He's black and he's back Brothablack releases his long-awaited album. One of the countrys pioneers of Indigenous hip hop is returning in 2006 from a long-overdue hiatus. "More Than A Feeling" in stores Now - distributed by Obese Records!

Growing Pains - Deadly Vibe Issue 101 July 2005

Brothablack has been in the hip hop game for a while now, many may know him as a former member of the Indigenous hip hop crew, South West Syndicate. Some may have seen him in the hip hop theatre project The Longest Night, or caught him at the Vibe 3on3 basketball and hip hop challenge. He also had a single release on a Triple J hip hop compilation album, and more recently he was the MC at Sydneys massive Rock Tha Block concert.

While Brothablack is the first to admit that his debut album is long overdue, he is very aware that goo d t hings come to those who wait.

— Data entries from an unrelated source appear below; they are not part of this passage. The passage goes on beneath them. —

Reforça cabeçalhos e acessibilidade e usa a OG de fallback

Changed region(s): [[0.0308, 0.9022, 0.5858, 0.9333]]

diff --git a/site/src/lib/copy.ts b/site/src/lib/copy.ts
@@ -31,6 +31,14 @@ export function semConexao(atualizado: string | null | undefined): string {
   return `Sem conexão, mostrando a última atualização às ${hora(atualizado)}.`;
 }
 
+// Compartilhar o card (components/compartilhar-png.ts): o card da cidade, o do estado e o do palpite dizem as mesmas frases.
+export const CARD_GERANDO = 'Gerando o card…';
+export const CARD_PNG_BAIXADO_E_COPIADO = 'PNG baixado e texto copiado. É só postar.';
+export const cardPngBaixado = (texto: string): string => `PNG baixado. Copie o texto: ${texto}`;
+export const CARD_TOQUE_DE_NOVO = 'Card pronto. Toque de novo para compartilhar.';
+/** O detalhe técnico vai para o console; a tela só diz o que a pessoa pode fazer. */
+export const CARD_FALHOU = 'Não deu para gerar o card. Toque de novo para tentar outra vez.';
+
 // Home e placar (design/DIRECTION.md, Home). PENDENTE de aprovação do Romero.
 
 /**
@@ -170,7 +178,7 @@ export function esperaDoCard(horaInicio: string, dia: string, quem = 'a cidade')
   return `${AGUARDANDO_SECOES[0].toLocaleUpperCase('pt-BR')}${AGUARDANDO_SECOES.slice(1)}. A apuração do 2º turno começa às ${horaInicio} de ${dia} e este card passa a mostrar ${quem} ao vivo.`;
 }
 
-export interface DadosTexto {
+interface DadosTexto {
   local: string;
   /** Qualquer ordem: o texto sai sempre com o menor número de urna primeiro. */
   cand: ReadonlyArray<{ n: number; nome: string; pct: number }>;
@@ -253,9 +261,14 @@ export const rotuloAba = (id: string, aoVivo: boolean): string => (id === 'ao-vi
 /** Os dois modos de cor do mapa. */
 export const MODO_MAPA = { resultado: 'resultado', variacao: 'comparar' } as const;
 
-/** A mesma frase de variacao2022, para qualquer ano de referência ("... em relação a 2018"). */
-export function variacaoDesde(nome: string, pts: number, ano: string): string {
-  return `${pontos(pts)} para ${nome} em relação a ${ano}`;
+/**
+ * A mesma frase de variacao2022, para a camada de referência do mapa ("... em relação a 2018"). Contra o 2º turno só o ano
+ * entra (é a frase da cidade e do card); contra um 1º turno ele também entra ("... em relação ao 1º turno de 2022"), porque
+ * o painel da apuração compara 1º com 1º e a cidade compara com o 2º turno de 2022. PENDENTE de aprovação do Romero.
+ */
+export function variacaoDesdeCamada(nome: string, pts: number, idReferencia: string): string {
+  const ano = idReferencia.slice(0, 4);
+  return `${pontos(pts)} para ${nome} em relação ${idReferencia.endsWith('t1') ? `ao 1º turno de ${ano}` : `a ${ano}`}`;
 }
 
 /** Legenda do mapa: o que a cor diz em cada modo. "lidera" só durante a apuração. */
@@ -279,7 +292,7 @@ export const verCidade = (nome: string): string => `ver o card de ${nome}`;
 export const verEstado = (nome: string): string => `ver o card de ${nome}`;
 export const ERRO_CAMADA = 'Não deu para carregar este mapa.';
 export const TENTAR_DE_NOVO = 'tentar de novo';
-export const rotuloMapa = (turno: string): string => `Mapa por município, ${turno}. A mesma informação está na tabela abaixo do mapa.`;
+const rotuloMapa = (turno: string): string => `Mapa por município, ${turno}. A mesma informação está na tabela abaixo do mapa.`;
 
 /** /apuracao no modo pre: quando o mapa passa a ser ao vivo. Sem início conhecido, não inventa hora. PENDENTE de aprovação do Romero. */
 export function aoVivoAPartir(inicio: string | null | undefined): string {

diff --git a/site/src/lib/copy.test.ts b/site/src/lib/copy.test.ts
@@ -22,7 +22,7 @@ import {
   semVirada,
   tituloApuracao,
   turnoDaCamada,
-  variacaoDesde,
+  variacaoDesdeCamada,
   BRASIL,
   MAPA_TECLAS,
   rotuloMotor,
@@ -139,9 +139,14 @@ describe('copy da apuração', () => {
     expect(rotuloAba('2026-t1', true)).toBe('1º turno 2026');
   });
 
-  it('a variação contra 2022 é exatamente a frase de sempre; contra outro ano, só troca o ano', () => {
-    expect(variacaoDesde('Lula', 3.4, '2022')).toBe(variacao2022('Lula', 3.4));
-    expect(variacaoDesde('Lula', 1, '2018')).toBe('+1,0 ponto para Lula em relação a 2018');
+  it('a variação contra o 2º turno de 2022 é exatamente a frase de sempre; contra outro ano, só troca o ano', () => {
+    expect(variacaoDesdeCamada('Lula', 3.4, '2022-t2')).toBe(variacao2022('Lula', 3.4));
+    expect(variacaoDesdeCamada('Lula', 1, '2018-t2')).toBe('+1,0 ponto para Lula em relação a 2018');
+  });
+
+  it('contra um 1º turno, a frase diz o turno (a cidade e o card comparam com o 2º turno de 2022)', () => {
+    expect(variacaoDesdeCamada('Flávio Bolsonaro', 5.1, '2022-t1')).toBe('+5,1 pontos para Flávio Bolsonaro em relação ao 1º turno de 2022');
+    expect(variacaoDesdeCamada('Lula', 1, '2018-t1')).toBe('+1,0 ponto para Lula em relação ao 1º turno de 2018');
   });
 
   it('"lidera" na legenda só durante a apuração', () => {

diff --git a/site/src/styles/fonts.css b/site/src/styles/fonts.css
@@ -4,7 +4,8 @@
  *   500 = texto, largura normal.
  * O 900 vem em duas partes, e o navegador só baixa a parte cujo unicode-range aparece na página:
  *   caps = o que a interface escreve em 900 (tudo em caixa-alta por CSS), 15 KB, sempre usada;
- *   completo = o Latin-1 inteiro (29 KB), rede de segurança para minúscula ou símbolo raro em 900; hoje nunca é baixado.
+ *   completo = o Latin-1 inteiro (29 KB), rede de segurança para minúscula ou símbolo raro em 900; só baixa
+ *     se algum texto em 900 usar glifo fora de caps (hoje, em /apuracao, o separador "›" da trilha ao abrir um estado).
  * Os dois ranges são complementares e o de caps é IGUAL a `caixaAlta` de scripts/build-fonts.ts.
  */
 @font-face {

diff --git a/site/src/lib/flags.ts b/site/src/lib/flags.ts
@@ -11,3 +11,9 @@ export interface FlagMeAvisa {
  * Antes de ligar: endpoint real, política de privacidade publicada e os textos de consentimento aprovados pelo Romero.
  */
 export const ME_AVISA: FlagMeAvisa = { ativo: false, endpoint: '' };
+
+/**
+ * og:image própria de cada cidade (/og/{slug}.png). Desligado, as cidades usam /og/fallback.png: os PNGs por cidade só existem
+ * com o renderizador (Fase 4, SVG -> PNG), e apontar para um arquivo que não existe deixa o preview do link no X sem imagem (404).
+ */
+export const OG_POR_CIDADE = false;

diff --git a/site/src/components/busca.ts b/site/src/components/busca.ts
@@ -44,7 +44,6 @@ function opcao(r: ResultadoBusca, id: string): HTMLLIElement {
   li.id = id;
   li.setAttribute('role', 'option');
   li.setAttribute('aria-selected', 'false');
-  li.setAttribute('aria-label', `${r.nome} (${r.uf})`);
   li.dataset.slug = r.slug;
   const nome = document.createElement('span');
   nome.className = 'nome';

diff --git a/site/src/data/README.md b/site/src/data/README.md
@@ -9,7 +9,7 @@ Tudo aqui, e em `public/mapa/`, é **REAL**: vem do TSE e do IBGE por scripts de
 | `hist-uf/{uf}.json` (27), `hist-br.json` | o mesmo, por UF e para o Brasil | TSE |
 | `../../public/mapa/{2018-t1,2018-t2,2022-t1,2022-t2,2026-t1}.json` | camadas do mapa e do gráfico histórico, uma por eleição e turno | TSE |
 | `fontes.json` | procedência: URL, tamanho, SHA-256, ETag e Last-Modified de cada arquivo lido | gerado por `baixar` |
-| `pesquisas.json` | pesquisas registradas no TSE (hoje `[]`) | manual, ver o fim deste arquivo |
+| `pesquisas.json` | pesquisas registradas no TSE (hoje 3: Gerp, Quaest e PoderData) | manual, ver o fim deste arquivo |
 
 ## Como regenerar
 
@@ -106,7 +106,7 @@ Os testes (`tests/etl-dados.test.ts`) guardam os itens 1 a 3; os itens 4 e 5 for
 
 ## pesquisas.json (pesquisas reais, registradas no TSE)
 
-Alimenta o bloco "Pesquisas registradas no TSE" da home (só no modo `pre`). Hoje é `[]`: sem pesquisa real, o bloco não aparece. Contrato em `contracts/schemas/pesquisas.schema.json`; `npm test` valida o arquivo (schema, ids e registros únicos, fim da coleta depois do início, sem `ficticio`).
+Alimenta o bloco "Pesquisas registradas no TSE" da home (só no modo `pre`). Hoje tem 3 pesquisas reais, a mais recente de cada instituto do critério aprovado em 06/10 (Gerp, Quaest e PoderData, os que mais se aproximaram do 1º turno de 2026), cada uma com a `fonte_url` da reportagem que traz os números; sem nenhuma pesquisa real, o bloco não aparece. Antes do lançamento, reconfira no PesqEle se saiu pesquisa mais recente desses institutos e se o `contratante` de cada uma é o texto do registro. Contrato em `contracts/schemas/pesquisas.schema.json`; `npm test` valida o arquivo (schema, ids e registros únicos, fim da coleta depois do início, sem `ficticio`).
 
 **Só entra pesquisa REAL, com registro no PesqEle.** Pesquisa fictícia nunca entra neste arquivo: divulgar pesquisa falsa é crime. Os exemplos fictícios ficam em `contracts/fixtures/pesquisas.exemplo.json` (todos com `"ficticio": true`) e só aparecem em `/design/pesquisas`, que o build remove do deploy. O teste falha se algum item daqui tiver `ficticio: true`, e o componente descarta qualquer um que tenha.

He believes that his years of experience in the Australian hip hop underground have made his first release more than worth the wait.

Its taken me some time as an artist to finally get an album done, so its a big weight off my shoulders, the 26-year-old confesses. It was a whole new experience.
Ive really only ever contributed to other peoples tracks before, so having the chance to write and produce whole tracks of my own is definitely something Im keen to keep pushing.

While his first solo project has been in the pipeline for some years, it took Brothablack only nine months to write and record all new tracks for the album, entitled More Than a Feeling.

More Than a Feeling is actually the name of one of the tracks on the album, Brothablack says. I think it reflects most strongly where Im at with my music and the feeling behind it, which made it an obvious title choice for the album.

Tapping into my own emotions and raw feelings was a new experience for me, and that was definitely something I wanted to put down on the album.

The track More Than a Feeling showcases the more politically-conscious side of Brothablack, who flips verses on the strength and pride that he draws from his Indigenous heritage. Brothablacks words are complemented by a brooding sound scape, cut together with wailing police sirens and various news reports taken from the Redfern riots.

The main message behind this album is to give non-Indigenous people a good look into an Indigenous males life, Brothablack explains. From myself - a young male, and a father to some of the adversity that I face in society, its just a short snapshot of the life of an Aboriginal male.

The eclectic album also borrows from a range of influences and sounds. Not planting itself solely in the political vein, its lyrical content continually shifts from Indigenous issues to relationship dramas, fatherhood and plain old fun.

I wanted to explore a whole range of different music styles on the album, from standard hip hop sounds to hard core dance, to acoustic tracks, Brothablack says. I think this is a reflection of my own musical tastes and its something that, as a musician, I have always wanted to do.

I think Ive matured a lot as a performer and an artist. Everything in my music is coming from me now, so its my story. I guess generally I have grown up as a man, which will be very noticeable for listeners out there who know my previous work.